In addition to the above, there is a growing body of scientific evidence showing that exposure to aluminum in general, especially aluminum salts from cookware, utensils and chemical compounds, greatly increases the incidence of Alzheimer’s disease. So, why take the chance?


I recommend getting rid of antiperspirants, all unclad aluminum cookware, utensils, etc.  If they’re old, you’ll see they are “pitted” ...evidence of aluminum salts breaking down.  Also, no “non-stick” coated pans are terrible: they're aluminum covered in a coating that chips and gets in your food. If you use foil, put a layer of wax paper or plastic wrap between it and the food.



  1. In 1940, the incidence of breast cancer in U.S. was 1:37 and steady -- there were no antiperspirants on the market.

  2. First antiperspirant ("Stopette") using Aluminum Chlorohydrate introduced 1941.

  3. From the 1940s until the 1980s, the rate of breast cancer began increasing by about one percent a year.

  4. By the 1980s, as antiperspirant sales boomed, incidence rose dramatically, more than doubling that rate to over 2% per year.

  5. By 1990, breast cancer rates were 1:12

  6. Both of the most common ingredients -- aluminum chlorohydrate and aluminum zirconium -- are known neurotoxins.

  7. Sales of antiperspirants were $1.6 billion in 2012, selling almost 700 million units

  8. Current breast cancer rate in U.S. is 1:8.

  9. Only 5% of the US population DOESN'T use antiperspirants

  10. The antiperspirant industry claims there is no connection between breast cancer rates and use of their product.

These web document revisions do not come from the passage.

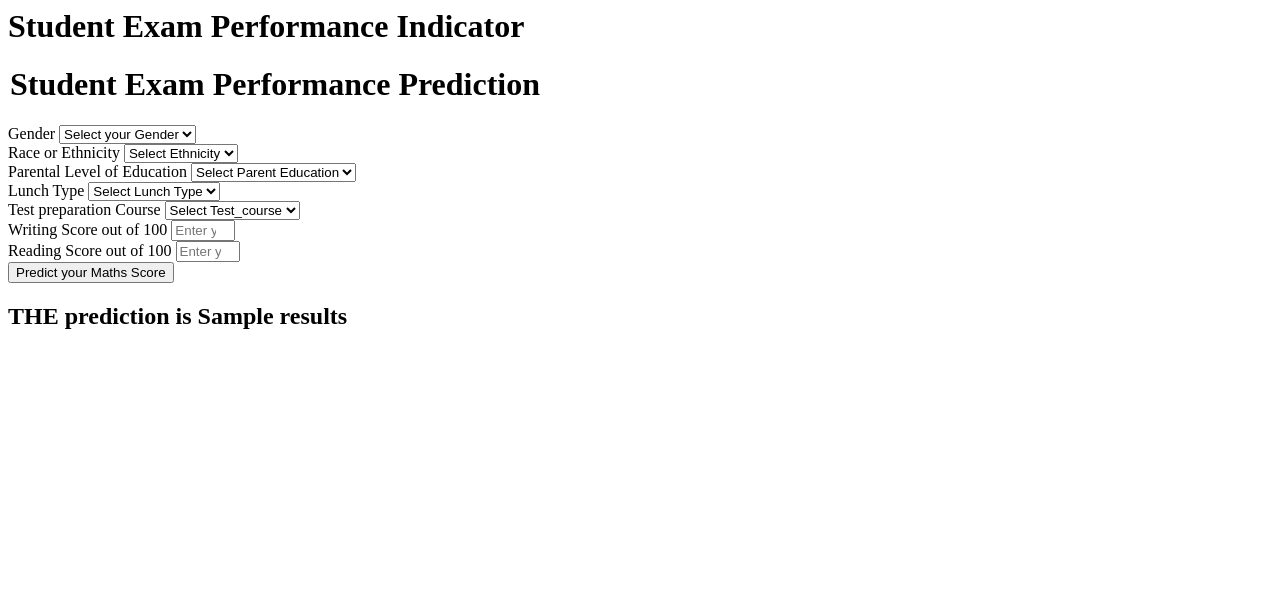
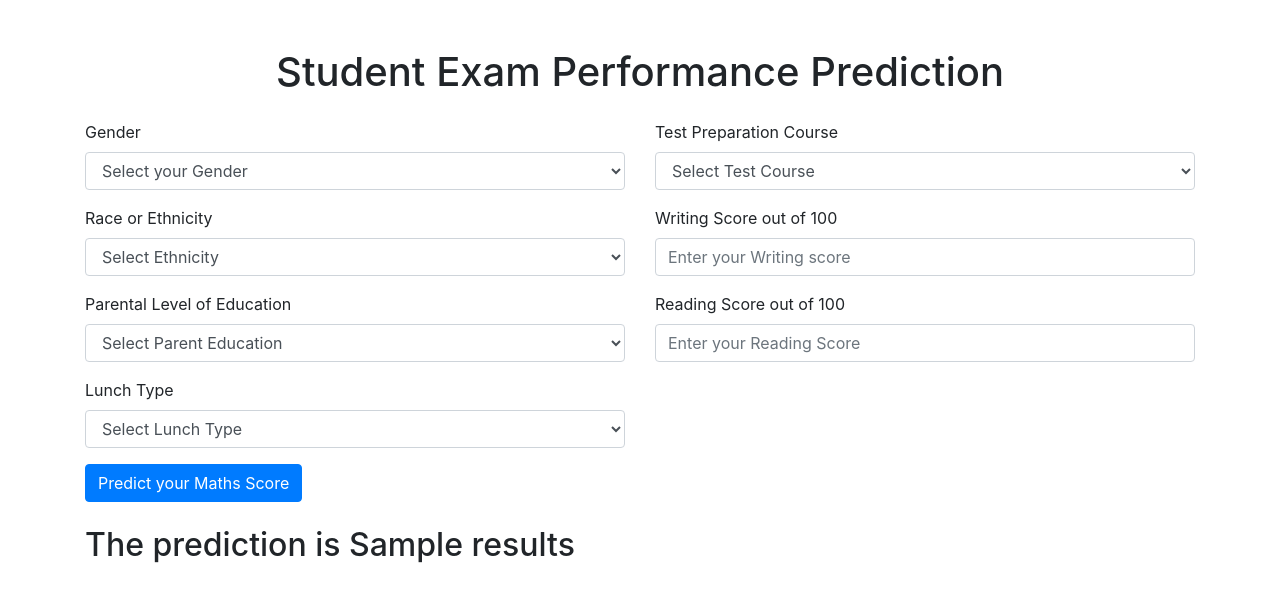
Before and after one commit to SwarnavaBanerjee24/student-performance-predictor, a Flask app: template templates/home.html in a window 1280 px wide. Shown: the top 602 px of the page. Run offline with Flask 3, Linux system fonts and the light colour scheme; the template is opened without the code that fills it: most values are stand-ins (such as "Sample title", 1, 10 or a date in 2020); some libraries are stand-ins or nearby versions.

Commit message:
Modified Templates

```diff
--- a/templates/home.html
+++ b/templates/home.html
@@ -1,111 +1,87 @@
-<html>
+<!DOCTYPE html>
+<html lang="en">
+<head>
+    <meta charset="UTF-8">
+    <title>Student Exam Performance Prediction</title>
+    <meta name="viewport" content="width=device-width, initial-scale=1">
+    <link rel="stylesheet" href="https://maxcdn.bootstrapcdn.com/bootstrap/4.5.2/css/bootstrap.min.css">
+</head>
 <body>
+    <div class="container mt-5">
         <div class="login">
-       <h1>Student Exam Performance Indicator</h1>
+            <form action="{{ url_for('predict_datapoint')}}" method="post">
+                <h1 class="text-center mb-4">Student Exam Performance Prediction</h1>
 
-       <form action="{{ url_for('predict_datapoint')}}" method="post">
-        <h1>
-            <legend>Student Exam Performance Prediction</legend>
-        </h1>
-        <div class="mb-3">
-            <label class="form-label">Gender</label>
-            <select class="form-control" name="gender" placeholder="Enter you Gender" required>
-                <option class="placeholder" selected disabled value="">Select your Gender</option>
-                <option value="male">
-                    Male
-                </option>
-                <option value="female">
-                    Female
-                </option>
+                <div class="row">
+                    <div class="col-md-6">
+                        <div class="form-group">
+                            <label for="gender">Gender</label>
+                            <select class="form-control" id="gender" name="gender" required>
+                                <option selected disabled value="">Select your Gender</option>
+                                <option value="male">Male</option>
+                                <option value="female">Female</option>
                             </select>
                         </div>
-        <div class="mb-3">
-            <label class="form-label">Race or Ethnicity</label>
-            <select class="form-control" name="ethnicity" placeholder="Enter you ethnicity" required>
-                <option class="placeholder" selected disabled value="">Select Ethnicity</option>
-                <option value="group A">
-                    Group A
-                </option>
-                <option value="group B">
-                    Group B
-                </option>
-                <option value="group C">
-                    Group C
-                </option>
-                <option value="group D">
-                    Group D
-                </option>
-                <option value="group E">
-                    Group E
-                </option>
+                        <div class="form-group">
+                            <label for="ethnicity">Race or Ethnicity</label>
+                            <select class="form-control" id="ethnicity" name="ethnicity" required>
+                                <option selected disabled value="">Select Ethnicity</option>
+                                <option value="group A">Group A</option>
+                                <option value="group B">Group B</option>
+                                <option value="group C">Group C</option>
+                                <option value="group D">Group D</option>
+                                <option value="group E">Group E</option>
                             </select>
                         </div>
-        <div class="mb-3">
-            <label class="form-label">Parental Level of Education</label>
-            <select class="form-control" name="parental_level_of_education"
-                placeholder="Enter you Parent Education" required>
-                <option class="placeholder" selected disabled value="">Select Parent Education</option>
-                <option value="associate's degree">
-                    associate's degree
-                </option>
-                <option value="bachelor's degree">
-                    bachelor's degree
-                </option>
-                <option value="high school">
-                    high school
-                </option>
-                <option value="master's degree">
-                    master's degree
-                </option>
-                <option value="some college">
-                    some college
-                </option>
-                <option value="some high school">
-                    some high school
-                </option>
+                        <div class="form-group">
+                            <label for="parental_education">Parental Level of Education</label>
+                            <select class="form-control" id="parental_education" name="parental_level_of_education" required>
+                                <option selected disabled value="">Select Parent Education</option>
+                                <option value="associate's degree">Associate's Degree</option>
+                                <option value="bachelor's degree">Bachelor's Degree</option>
+                                <option value="high school">High School</option>
+                                <option value="master's degree">Master's Degree</option>
+                                <option value="some college">Some College</option>
+                                <option value="some high school">Some High School</option>
                             </select>
                         </div>
-        <div class="mb-3">
-            <label class="form-label">Lunch Type</label>
-            <select class="form-control" name="lunch" placeholder="Enter you Lunch" required>
-                <option class="placeholder" selected disabled value="">Select Lunch Type</option>
-                <option value="free/reduced">
-                    free/reduced
-                </option>
-                <option value="standard">
-                    standard
-                </option>
+                        <div class="form-group">
+                            <label for="lunch">Lunch Type</label>
+                            <select class="form-control" id="lunch" name="lunch" required>
+                                <option selected disabled value="">Select Lunch Type</option>
+                                <option value="free/reduced">Free/Reduced</option>
+                                <option value="standard">Standard</option>
                             </select>
                         </div>
-        <div class="mb-3">
-            <label class="form-label">Test preparation Course</label>
-            <select class="form-control" name="test_preparation_course" placeholder="Enter you Course"
-                required>
-                <option class="placeholder" selected disabled value="">Select Test_course</option>
-                <option value="none">
-                    None
-                </option>
-                <option value="completed">
-                    Completed
-                </option>
+                    </div>
+                    <div class="col-md-6">
+                        <div class="form-group">
+                            <label for="test_preparation_course">Test Preparation Course</label>
+                            <select class="form-control" id="test_preparation_course" name="test_preparation_course" required>
+                                <option selected disabled value="">Select Test Course</option>
+                                <option value="none">None</option>
+                                <option value="completed">Completed</option>
                             </select>
                         </div>
-        <div class="mb-3">
-            <label class="form-label">Writing Score out of 100</label>
-            <input class="form-control" type="number" name="reading_score"
-                placeholder="Enter your Reading score" min='0' max='100' />
+                        <div class="form-group">
+                            <label for="writing_score">Writing Score out of 100</label>
+                            <input class="form-control" type="number" id="writing_score" name="writing_score" placeholder="Enter your Writing score" min="0" max="100" required>
                         </div>
-        <div class="mb-3">
-            <label class="form-label">Reading Score out of 100</label>
-            <input class="form-control" type="number" name="writing_score"
-                placeholder="Enter your Reading Score" min='0' max='100' />
+                        <div class="form-group">
+                            <label for="reading_score">Reading Score out of 100</label>
+                            <input class="form-control" type="number" id="reading_score" name="reading_score" placeholder="Enter your Reading Score" min="0" max="100" required>
                         </div>
-        <div class="mb-3">
-            <input class="btn btn-primary" type="submit" value="Predict your Maths Score" required />
                     </div>
+                </div>
+
+                <button type="submit" class="btn btn-primary">Predict your Maths Score</button>
             </form>
-    <h2>
-       THE  prediction is {{results}}
-    </h2>
-   <body>
+            <h2 class="mt-4">The prediction is {{ results }}</h2>
+        </div>
+    </div>
+
+    <script src="https://ajax.googleapis.com/ajax/libs/jquery/3.5.1/jquery.min.js"></script>
+    <script src="https://cdnjs.cloudflare.com/ajax/libs/popper.js/1.16.0/umd/popper.min.js"></script>
+    <script src="https://maxcdn.bootstrapcdn.com/bootstrap/4.5.2/js/bootstrap.min.js"></script>
+</body>
 </html>
```
Also changed, not shown: templates/index.html (+74 -1 lines). Lines whose indentation alone changed are shown as unchanged.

And let me add that sweating is good. A foul body odor is produced by an unhealthy body, a body with too many toxins, a stressed body not sweating enough. One very easy way to clear out the pipes is to exercise vigorously enough to profusely sweat at least two times a week. Three times is even better! Choose an activity that you love to do, and one that uses the large muscle groups: swimming, running, tennis, volleyball, racquetball, rollerblading...etc. It feels great, it clears your body and mind, burns fat ...and it's sexy, too!


Questions about this? E-mail me! Or just click on the link below for an appointment!